What you will do: Wherever the word "This" shows up in the data, report the line it sits in.

Given data:
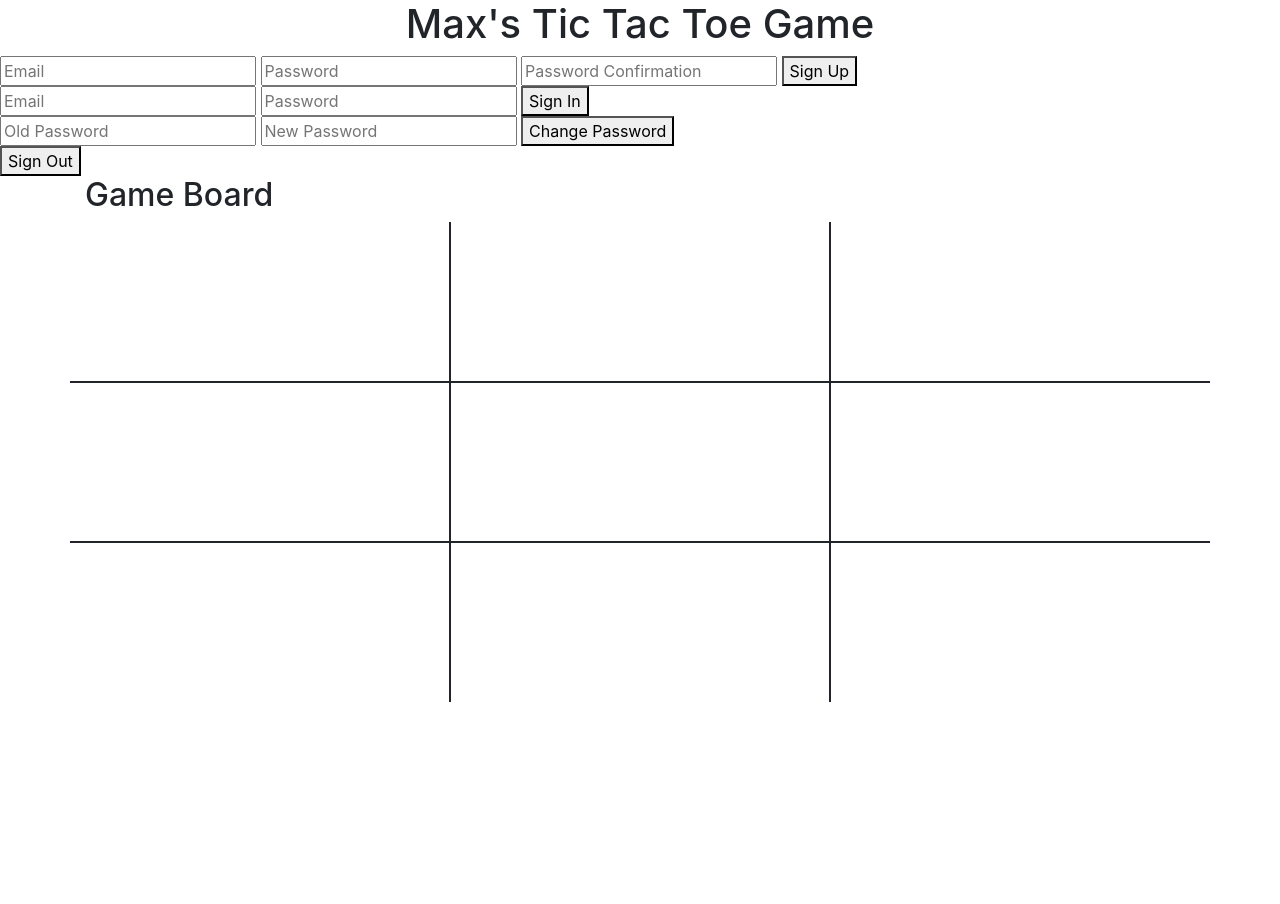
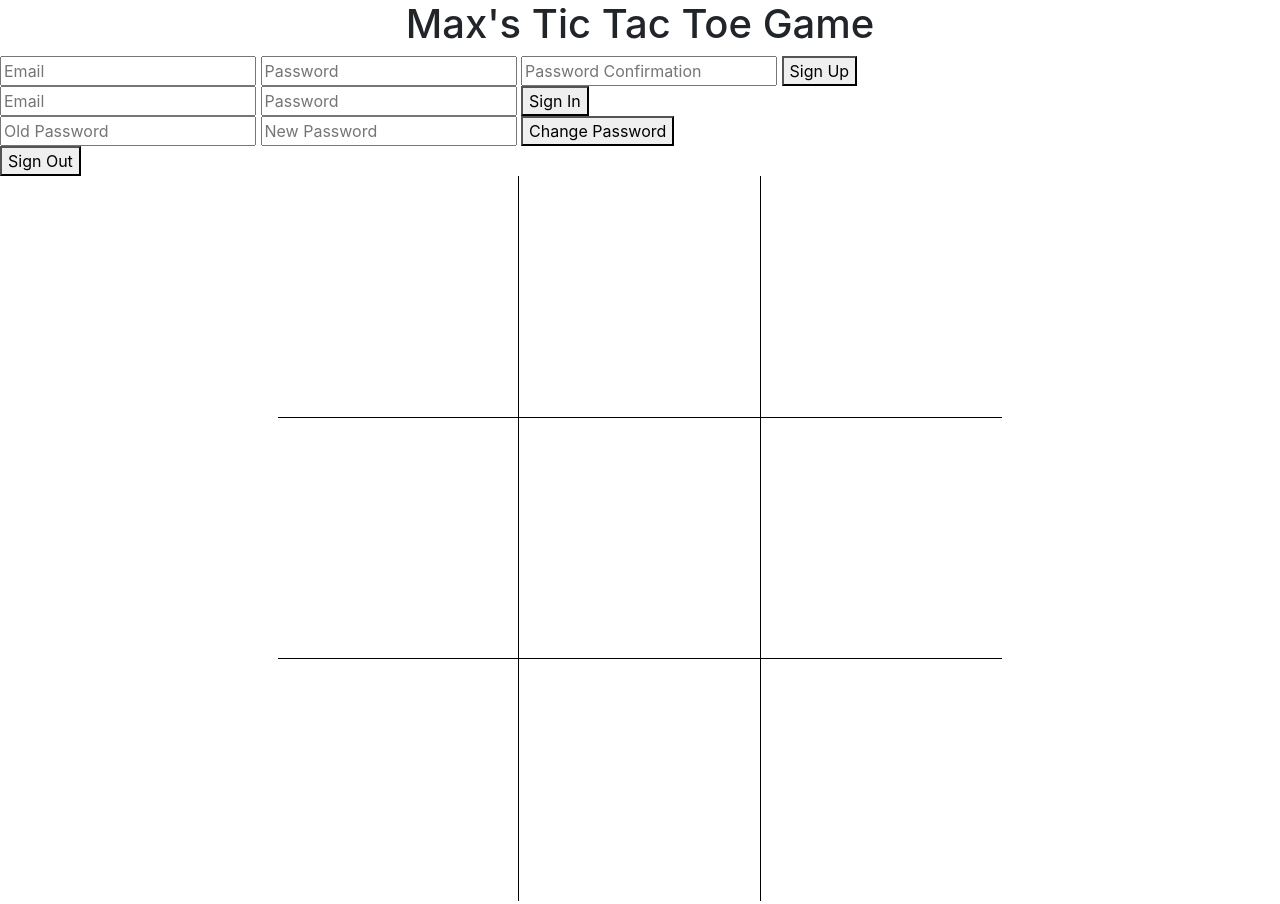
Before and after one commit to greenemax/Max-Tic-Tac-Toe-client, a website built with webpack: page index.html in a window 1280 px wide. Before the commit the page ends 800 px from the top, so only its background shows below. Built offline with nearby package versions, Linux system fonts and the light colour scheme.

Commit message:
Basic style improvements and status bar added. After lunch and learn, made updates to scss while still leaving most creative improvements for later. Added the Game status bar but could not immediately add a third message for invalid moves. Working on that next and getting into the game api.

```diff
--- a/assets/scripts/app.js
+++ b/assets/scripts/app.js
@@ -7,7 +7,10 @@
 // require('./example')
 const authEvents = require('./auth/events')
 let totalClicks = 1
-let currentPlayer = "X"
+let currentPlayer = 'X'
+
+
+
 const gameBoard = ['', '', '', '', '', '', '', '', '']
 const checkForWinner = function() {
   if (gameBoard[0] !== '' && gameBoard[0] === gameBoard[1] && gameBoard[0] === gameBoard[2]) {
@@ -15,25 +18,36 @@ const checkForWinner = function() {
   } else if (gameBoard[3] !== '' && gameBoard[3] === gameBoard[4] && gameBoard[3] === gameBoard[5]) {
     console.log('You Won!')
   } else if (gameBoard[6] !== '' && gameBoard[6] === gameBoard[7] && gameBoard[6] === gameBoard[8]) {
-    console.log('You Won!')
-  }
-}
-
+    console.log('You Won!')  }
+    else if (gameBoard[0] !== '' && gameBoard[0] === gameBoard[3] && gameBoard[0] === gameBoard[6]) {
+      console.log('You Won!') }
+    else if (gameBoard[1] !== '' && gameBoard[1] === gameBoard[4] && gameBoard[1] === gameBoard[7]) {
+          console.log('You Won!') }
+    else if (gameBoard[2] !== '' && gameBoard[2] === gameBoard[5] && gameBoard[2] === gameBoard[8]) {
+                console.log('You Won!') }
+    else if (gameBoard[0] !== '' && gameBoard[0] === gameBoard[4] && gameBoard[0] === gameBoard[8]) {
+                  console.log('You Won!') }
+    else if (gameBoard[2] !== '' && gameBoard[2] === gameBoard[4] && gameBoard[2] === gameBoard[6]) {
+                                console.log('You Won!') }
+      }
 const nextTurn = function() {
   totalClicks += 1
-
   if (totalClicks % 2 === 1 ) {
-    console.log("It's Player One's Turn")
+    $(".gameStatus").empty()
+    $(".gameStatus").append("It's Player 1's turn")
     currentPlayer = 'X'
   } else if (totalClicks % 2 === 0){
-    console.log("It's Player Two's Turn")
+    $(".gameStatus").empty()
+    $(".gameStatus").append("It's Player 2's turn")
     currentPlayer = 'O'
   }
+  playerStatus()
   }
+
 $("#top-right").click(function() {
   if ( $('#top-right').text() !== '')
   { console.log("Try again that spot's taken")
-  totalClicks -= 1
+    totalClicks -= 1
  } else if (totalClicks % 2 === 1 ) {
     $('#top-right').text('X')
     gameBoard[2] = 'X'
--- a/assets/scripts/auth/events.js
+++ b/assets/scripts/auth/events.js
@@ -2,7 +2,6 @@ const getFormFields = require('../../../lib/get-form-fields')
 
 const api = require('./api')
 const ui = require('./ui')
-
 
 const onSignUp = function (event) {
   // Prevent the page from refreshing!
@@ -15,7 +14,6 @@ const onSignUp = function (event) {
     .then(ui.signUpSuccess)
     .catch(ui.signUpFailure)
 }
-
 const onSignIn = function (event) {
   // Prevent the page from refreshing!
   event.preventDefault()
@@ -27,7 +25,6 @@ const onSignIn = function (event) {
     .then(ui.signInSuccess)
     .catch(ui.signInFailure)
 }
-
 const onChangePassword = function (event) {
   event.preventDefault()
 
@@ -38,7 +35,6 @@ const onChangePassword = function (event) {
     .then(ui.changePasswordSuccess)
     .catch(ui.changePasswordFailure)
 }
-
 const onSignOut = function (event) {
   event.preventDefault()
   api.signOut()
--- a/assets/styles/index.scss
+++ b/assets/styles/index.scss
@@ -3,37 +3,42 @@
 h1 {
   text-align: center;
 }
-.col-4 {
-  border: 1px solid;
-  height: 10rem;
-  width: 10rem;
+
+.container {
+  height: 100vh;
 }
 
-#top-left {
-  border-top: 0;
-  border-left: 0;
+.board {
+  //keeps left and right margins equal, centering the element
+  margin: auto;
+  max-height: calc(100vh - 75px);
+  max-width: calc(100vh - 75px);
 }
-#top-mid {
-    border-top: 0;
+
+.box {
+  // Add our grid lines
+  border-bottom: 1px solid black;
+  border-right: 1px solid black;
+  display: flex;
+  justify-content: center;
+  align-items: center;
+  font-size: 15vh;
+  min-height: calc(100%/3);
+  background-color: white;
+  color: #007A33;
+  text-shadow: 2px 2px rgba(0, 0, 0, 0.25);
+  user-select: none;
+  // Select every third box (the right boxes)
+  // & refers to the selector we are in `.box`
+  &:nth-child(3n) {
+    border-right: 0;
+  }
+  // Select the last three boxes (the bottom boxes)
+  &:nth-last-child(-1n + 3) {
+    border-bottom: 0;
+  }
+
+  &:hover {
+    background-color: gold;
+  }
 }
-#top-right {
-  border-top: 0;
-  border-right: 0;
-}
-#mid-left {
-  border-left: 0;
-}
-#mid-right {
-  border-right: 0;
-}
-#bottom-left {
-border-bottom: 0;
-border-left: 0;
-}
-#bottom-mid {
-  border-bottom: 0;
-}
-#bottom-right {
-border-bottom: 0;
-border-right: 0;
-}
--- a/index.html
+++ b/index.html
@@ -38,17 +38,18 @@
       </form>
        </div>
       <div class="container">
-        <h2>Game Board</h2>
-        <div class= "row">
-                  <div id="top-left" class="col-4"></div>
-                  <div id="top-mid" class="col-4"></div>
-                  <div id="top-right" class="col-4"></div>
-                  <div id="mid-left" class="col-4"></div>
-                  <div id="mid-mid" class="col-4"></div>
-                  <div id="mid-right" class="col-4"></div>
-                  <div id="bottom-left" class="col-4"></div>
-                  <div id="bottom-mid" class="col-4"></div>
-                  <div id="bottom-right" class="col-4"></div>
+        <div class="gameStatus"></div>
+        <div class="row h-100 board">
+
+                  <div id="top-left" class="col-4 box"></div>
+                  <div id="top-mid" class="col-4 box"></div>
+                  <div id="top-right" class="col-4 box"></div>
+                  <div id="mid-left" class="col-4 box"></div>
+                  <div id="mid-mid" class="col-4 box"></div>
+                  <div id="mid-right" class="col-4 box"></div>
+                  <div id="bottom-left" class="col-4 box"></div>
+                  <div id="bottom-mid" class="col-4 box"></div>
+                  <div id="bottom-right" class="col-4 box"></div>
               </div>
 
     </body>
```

...

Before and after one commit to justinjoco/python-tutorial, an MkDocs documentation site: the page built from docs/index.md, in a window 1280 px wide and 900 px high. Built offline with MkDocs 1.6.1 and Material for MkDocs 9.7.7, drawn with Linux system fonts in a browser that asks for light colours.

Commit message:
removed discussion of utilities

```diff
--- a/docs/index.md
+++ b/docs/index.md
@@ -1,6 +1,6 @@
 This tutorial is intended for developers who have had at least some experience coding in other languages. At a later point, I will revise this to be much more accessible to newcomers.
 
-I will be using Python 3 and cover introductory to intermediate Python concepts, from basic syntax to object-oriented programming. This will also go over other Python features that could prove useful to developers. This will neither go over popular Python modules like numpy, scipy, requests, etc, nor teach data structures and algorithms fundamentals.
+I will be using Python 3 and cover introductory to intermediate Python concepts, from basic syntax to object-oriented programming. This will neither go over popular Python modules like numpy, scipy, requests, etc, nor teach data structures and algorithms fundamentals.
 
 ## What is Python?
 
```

--

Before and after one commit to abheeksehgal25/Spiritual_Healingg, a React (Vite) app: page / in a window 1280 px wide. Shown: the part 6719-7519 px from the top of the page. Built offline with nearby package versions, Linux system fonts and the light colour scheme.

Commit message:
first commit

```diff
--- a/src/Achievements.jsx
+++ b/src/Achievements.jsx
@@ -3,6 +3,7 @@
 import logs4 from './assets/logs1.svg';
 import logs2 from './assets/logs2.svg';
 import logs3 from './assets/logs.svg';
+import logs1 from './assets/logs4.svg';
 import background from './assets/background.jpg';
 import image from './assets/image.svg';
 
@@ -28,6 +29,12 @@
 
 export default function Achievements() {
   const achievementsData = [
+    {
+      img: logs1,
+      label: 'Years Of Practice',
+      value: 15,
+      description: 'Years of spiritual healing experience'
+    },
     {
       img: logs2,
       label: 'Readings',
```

Exercise solution:
 This tutorial is intended for developers who have had at least some experience coding in other languages. At a later point, I will revise this to be much more accessible to newcomers.
-I will be using Python 3 and cover introductory to intermediate Python concepts, from basic syntax to object-oriented programming. This will also go over other Python features that could prove useful to developers. This will neither go over popular Python modules like numpy, scipy, requests, etc, nor teach data structures and algorithms fundamentals.
+I will be using Python 3 and cover introductory to intermediate Python concepts, from basic syntax to object-oriented programming. This will neither go over popular Python modules like numpy, scipy, requests, etc, nor teach data structures and algorithms fundamentals.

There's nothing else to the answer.